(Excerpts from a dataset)
━━━━━━━━━━━━━━━━━━━━━━━━━━━━━━

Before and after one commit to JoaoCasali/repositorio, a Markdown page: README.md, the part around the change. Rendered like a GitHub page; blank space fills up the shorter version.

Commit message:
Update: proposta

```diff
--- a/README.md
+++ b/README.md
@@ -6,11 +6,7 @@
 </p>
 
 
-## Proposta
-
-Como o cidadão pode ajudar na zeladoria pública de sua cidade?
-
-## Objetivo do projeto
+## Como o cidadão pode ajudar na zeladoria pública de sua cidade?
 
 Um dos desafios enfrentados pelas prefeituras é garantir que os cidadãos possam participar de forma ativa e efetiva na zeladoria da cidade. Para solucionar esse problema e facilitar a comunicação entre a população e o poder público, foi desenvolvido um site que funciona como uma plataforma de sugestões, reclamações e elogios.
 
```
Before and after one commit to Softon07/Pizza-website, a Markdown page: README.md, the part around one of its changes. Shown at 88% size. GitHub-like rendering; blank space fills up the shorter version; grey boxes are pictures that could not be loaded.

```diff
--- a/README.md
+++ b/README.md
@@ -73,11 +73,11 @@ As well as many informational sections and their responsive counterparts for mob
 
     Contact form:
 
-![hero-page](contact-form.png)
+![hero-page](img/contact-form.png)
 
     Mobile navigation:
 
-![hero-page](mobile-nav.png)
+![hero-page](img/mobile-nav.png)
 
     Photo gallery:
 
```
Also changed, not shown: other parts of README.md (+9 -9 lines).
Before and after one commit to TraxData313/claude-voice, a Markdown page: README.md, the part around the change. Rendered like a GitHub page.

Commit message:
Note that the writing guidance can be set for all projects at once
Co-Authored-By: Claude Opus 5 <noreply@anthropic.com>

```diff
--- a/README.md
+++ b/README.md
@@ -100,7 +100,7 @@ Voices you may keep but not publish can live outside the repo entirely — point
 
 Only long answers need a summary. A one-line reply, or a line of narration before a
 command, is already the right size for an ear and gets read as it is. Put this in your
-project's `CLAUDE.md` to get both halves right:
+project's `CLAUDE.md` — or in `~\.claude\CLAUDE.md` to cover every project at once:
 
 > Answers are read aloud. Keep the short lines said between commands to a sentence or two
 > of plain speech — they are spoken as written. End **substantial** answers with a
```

━━━━━━━━━━━━━━━━━━━━━━━━━━━━━━

Your instructions:
Reproduce every record in full, keeping each one exactly as it reads.

Your response:
Before and after one commit to JoaoCasali/repositorio, a Markdown page: README.md, the part around the change. Rendered like a GitHub page; blank space fills up the shorter version.

Commit message:
Update: proposta

```diff
--- a/README.md
+++ b/README.md
@@ -6,11 +6,7 @@
 </p>
 
 
-## Proposta
-
-Como o cidadão pode ajudar na zeladoria pública de sua cidade?
-
-## Objetivo do projeto
+## Como o cidadão pode ajudar na zeladoria pública de sua cidade?
 
 Um dos desafios enfrentados pelas prefeituras é garantir que os cidadãos possam participar de forma ativa e efetiva na zeladoria da cidade. Para solucionar esse problema e facilitar a comunicação entre a população e o poder público, foi desenvolvido um site que funciona como uma plataforma de sugestões, reclamações e elogios.
 
```
Before and after one commit to Softon07/Pizza-website, a Markdown page: README.md, the part around one of its changes. Shown at 88% size. GitHub-like rendering; blank space fills up the shorter version; grey boxes are pictures that could not be loaded.

```diff
--- a/README.md
+++ b/README.md
@@ -73,11 +73,11 @@ As well as many informational sections and their responsive counterparts for mob
 
     Contact form:
 
-![hero-page](contact-form.png)
+![hero-page](img/contact-form.png)
 
     Mobile navigation:
 
-![hero-page](mobile-nav.png)
+![hero-page](img/mobile-nav.png)
 
     Photo gallery:
 
```
Also changed, not shown: other parts of README.md (+9 -9 lines).
Before and after one commit to TraxData313/claude-voice, a Markdown page: README.md, the part around the change. Rendered like a GitHub page.

Commit message:
Note that the writing guidance can be set for all projects at once
Co-Authored-By: Claude Opus 5 <noreply@anthropic.com>

```diff
--- a/README.md
+++ b/README.md
@@ -100,7 +100,7 @@ Voices you may keep but not publish can live outside the repo entirely — point
 
 Only long answers need a summary. A one-line reply, or a line of narration before a
 command, is already the right size for an ear and gets read as it is. Put this in your
-project's `CLAUDE.md` to get both halves right:
+project's `CLAUDE.md` — or in `~\.claude\CLAUDE.md` to cover every project at once:
 
 > Answers are read aloud. Keep the short lines said between commands to a sentence or two
 > of plain speech — they are spoken as written. End **substantial** answers with a
```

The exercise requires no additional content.